═══ Data provided ═══
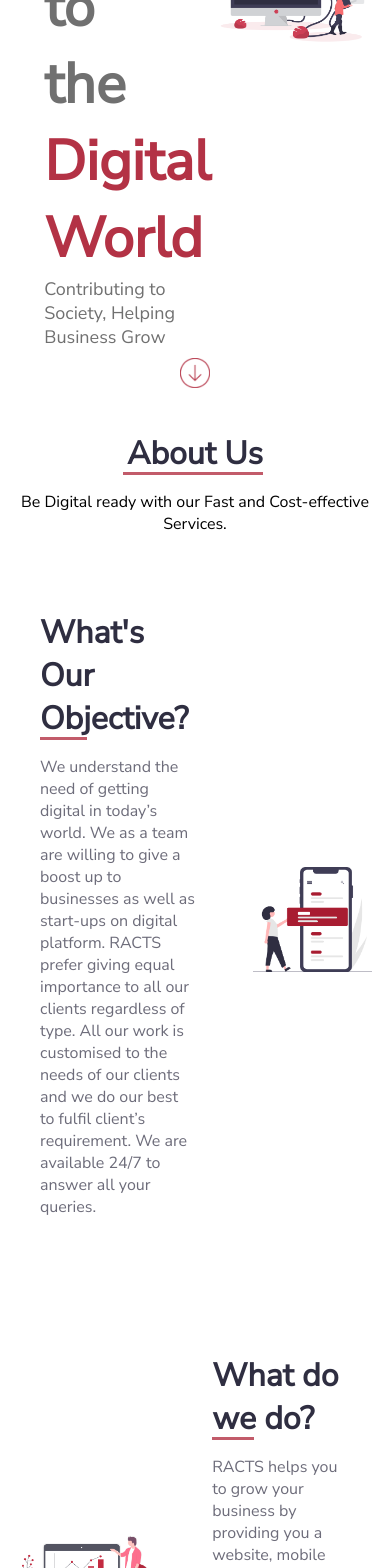
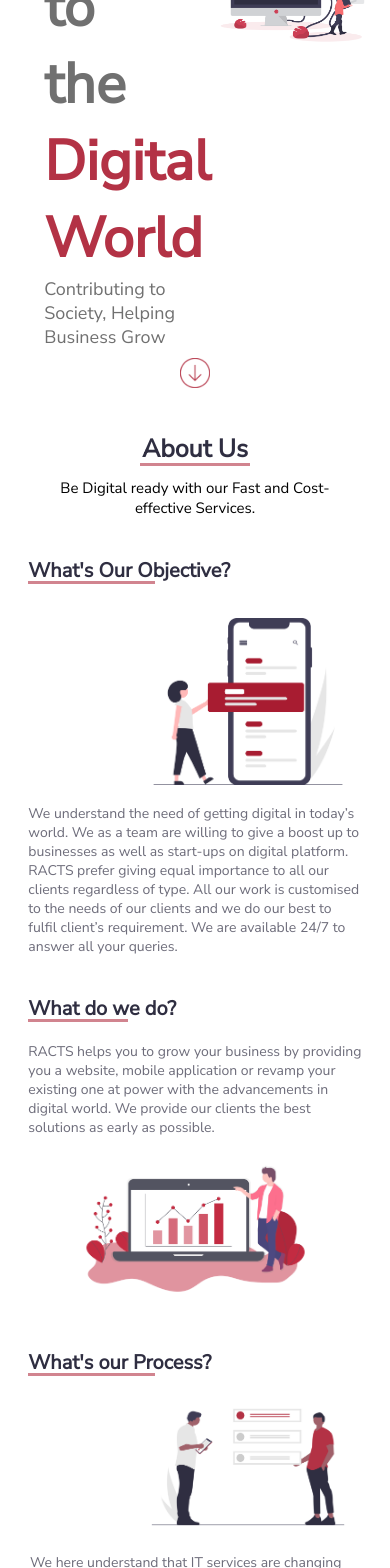
Before and after one commit to akansha8867/Racts, a React (Create React App) app: page / in a window 390 px wide. Shown: the part 432-2000 px from the top of the page. Built offline with nearby package versions, Linux system fonts and the light colour scheme.

Commit message:
mobile view

```diff
--- a/src/component/Aboutus/About.css
+++ b/src/component/Aboutus/About.css
@@ -1,3 +1,4 @@
+.mobile-aboutContainer{display: none;}
 .aboutHeading {margin-top: 20px;}
 .aboutHeading h1 { margin: 0; position: relative; z-index: 2; color: #2F2E41;}
 .aboutHeading h1::after {content: ''; width: 140px; height: 3px; background-color: rgba(179,50,69,0.8); position: absolute; bottom: 0; transform: translateX(-140px); z-index: 1;}
@@ -22,3 +23,38 @@
 .processLeft p {color: rgba(47,46,65,0.7);}
 .processRight {width: 50%;}
 .processRight img {width: 100%; height: 100%;}
+
+@media(max-width:850px){
+  .aboutContainer{display: none;}
+  .mobile-aboutContainer{height: 100%;width: 100%;display: grid;}
+  .mobile-aboutHeading {margin-top: 20px;}
+  .mobile-aboutHeading h1 { margin: 0; position: relative; z-index: 2; color: #2F2E41;font-size: 25px;}
+  .mobile-aboutHeading h1::after {content: ''; width: 110px; height: 3px; background-color: rgba(179,50,69,0.6); position: absolute; bottom: 0; transform: translateX(-108px); z-index: 1;}
+  .mobile-aboutHeading p{font-size: 15px;text-align: center;margin: auto;width: 75%;margin-top: 3%;}
+  /* .aboutObjective {width: 100%; display: flex; padding: 20px 0; justify-content: center; align-items: center;} */
+
+  .mobile-aboutObjective{display: flex;flex-direction: column;margin: auto;}
+  .mobile-objectiveLeft {width: 90%; text-align: left; margin: auto;margin-top: 10%;}
+  .mobile-objectiveLeft h1 {position: relative; color: #2F2E41;font-size: 20px;width: 95%;text-align: left;margin: auto;}
+  .mobile-objectiveLeft h1::before {content: ''; width: 38%; height: 3px; background-color: rgba(179,50,69,0.6); position: absolute; bottom: 0; z-index: 1;}
+  .mobile-objectiveLeft p {color: rgba(47,46,65,0.7);text-align: left;margin: auto;width: 95%;font-size: 14px;}
+  .mobile-objectiveRight {width: 100%;margin-top: 15px;display: flex;justify-content: flex-end;}
+  .mobile-objectiveRight img {height: 70%; width: 70%;}
+
+  .mobile-aboutWeDo {width: 100%; display: flex;flex-direction: column;margin: auto;}
+  .mobile-aboutRight {width: 90%; text-align: left;  margin: auto;margin-top: 10%;}
+  .mobile-aboutRight h1 { position: relative;  color: #2F2E41;font-size: 20px;width: 95%;text-align: left;margin: auto;}
+  .mobile-aboutRight h1::before {content: ''; width: 30%; height: 3px; background-color: rgba(179,50,69,0.6); position: absolute; bottom: 0; z-index: 1;}
+  .mobile-aboutRight p {color: rgba(47,46,65,0.7);text-align: left;margin: auto;width: 95%;font-size: 14px;margin-top: 20px;}
+  .mobile-aboutLeft {width: 100%;margin-top: 10px;display: flex;justify-content: center;}
+  .mobile-aboutLeft img {height: 70%; width: 70%;}
+
+  .mobile-aboutProcess {width: 100%; display: flex; flex-direction: column;margin: auto;}
+  .mobile-processLeft {width: 90%; text-align: left;margin: auto;margin-top: 10%;}
+  .mobile-processLeft h1 { position: relative;color: #2F2E41;font-size: 20px;width: 95%;text-align: left;margin: auto;}
+  .mobile-processLeft h1::before {content: ''; width: 38%; height: 3px; background-color: rgba(179,50,69,0.6); position: absolute; bottom: 0; z-index: 1;}
+  .mobile-processLeft p {color: rgba(47,46,65,0.7);text-align: left;margin: auto;width: 94%;font-size: 14px;margin-top: 10px;}
+  .mobile-processRight {width: 100%;margin-top: 15px;display: flex;justify-content: flex-end;}
+  .mobile-processRight img {width: 70%; height: 70%;}
+
+}
--- a/src/component/Aboutus/About.js
+++ b/src/component/Aboutus/About.js
@@ -5,7 +5,8 @@ import Process from '../images/Process.png';
 import Objective from '../images/Objective.png';
 
 function About() {
-        return (
+    return (
+        <div>
             <div className='aboutContainer'>
                 <div className='aboutHeading'>
                     <h1>About Us</h1>
@@ -39,7 +40,43 @@ function About() {
                     </div>
                 </div>
             </div>
-        )
+
+            <div className='mobile-aboutContainer'>
+                <div className='mobile-aboutHeading'>
+                    <h1>About Us</h1>
+                    <p>Be Digital ready with our Fast and Cost-effective Services.</p>
+                </div>
+                <div className="mobile-aboutObjective">
+                    <div className="mobile-objectiveLeft">
+                        <h1>What's Our Objective?</h1>
+                        <div className="mobile-objectiveRight">
+                            <img src={Objective} alt="WhatWeDo" />
+                        </div>
+                        <p>We understand the need of getting digital in today’s world. We as a team are willing to give a boost up to businesses as well as start-ups on digital platform. RACTS prefer giving equal importance to all our clients regardless of type. All our work is customised to the needs of our clients and we do our best to fulfil client’s requirement. We are available 24/7 to answer all your queries.</p>
+                    </div>
+                </div>
+                <div className="mobile-aboutWeDo">
+                    <div className="mobile-aboutRight">
+                        <h1>What do we do?</h1>
+                        <p>RACTS helps you to grow your business by providing you a website, mobile application or revamp your existing one at power with the advancements in digital world. We provide our clients the best solutions as early as possible.</p>
+                    </div>
+                    <div className="mobile-aboutLeft">
+                        <img src={WhatWeDo} alt="WhatWeDo" />
+                    </div>
+                </div>
+                <div className="mobile-aboutProcess">
+                    <div className="mobile-processLeft">
+                        <h1>What's our Process?</h1>
+                        <div className="mobile-processRight">
+                            <img src={Process} alt="Process" />
+                        </div>
+                        <p>We here understand that IT services are changing and are willing to provide our clients with the best ones. We proceed by understanding client’s idea and work with proper planning and precision. Visual representation of the client’s imagination helps them to see their idea clearly. RACTS believes that the product delivered to the client should be genuine and we run full testing of the products to ensure the same.</p>
+                    </div>
+
+                </div>
+            </div>
+        </div>
+    )
 }
 
 export default About;
--- a/src/component/Projects/Project.js
+++ b/src/component/Projects/Project.js
@@ -5,12 +5,13 @@ import Barbara from '../images/Templates/3.png';
 import './Project.css';
 
 function Project() {
-        return (
+    return (
+        <div>
             <div className='projectContainer' id='ProjectsContainer'>
                 <div className='extraSpace'></div>
                 <div className='projectHeading'>
                     <h1>Our Work</h1>
-                    <p>Be Digital ready with our Fast and Cost-effective Services.</p>
+                    <p>Brief overview of our work</p>
                 </div>
                 <div className="projectCards">
                     <div className="card1">
@@ -45,7 +46,50 @@ function Project() {
                     <button className='SeeMoreBtn'>See More</button>
                 </div>
             </div>
-        );
+
+            <div className='mobile-projectContainer' id='ProjectsContainer'>
+                <div className='extraSpace'></div>
+                <div className='mobile-projectHeading'>
+                    <h1>Our Work</h1>
+                    <p>Brief overview of our work</p>
+                </div>
+                <div className="mobile-projectCards">
+                    <div className="mobile-card1">
+                        <div className="mobile-cardImg">
+                            <img src={Adopto} alt="FoodDelight" />
+                        </div>
+                        <div className="mobile-cardDetails">
+                            <h1>Adopto</h1>
+                            <p>A pet lover knows what pet adoption means and here's a look of our very own pet adoption website.</p>
+                        </div>
+                    </div>
+                    <div className="mobile-card2">
+                        <div className="mobile-cardImg">
+                            <img src={Medico} alt="Lolios" />
+                        </div>
+                        <div className="mobile-cardDetails">
+                            <h1>Medico</h1>
+                            <p>Medico app allows video consultation with india's top doctors connect from anywhere anytime from ayurveda to child care.</p>
+                        </div>
+                    </div>
+                    <div className="mobile-card3">
+                        <div className="mobile-cardImg">
+                            <img src={Barbara} alt="Covid" />
+                        </div>
+                        <div className="mobile-cardDetails">
+                            <h1>Barbara</h1>
+                            <p>We here know hair can be a tough thing to understand  and different products, Barbara offers a variety of styles that'd match your personality.</p>
+                        </div>
+                    </div>
+                </div>
+                <div className="projectsMore">
+                    <button className='SeeMoreBtn'>See More</button>
+                </div>
+            </div>
+
+
+        </div>
+    );
 }
 
 export default Project;
```
Also changed, not shown: src/component/Projects/Project.css (+21 -2 lines).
═══
• _What is being asked_
In the records, which lines use the word "size"? Report them.

• _Expected answer_
+  .mobile-aboutHeading h1 { margin: 0; position: relative; z-index: 2; color: #2F2E41;font-size: 25px;}
+  .mobile-aboutHeading p{font-size: 15px;text-align: center;margin: auto;width: 75%;margin-top: 3%;}
+  .mobile-objectiveLeft h1 {position: relative; color: #2F2E41;font-size: 20px;width: 95%;text-align: left;margin: auto;}
+  .mobile-objectiveLeft p {color: rgba(47,46,65,0.7);text-align: left;margin: auto;width: 95%;font-size: 14px;}
+  .mobile-aboutRight h1 { position: relative;  color: #2F2E41;font-size: 20px;width: 95%;text-align: left;margin: auto;}
+  .mobile-aboutRight p {color: rgba(47,46,65,0.7);text-align: left;margin: auto;width: 95%;font-size: 14px;margin-top: 20px;}
+  .mobile-processLeft h1 { position: relative;color: #2F2E41;font-size: 20px;width: 95%;text-align: left;margin: auto;}
+  .mobile-processLeft p {color: rgba(47,46,65,0.7);text-align: left;margin: auto;width: 94%;font-size: 14px;margin-top: 10px;}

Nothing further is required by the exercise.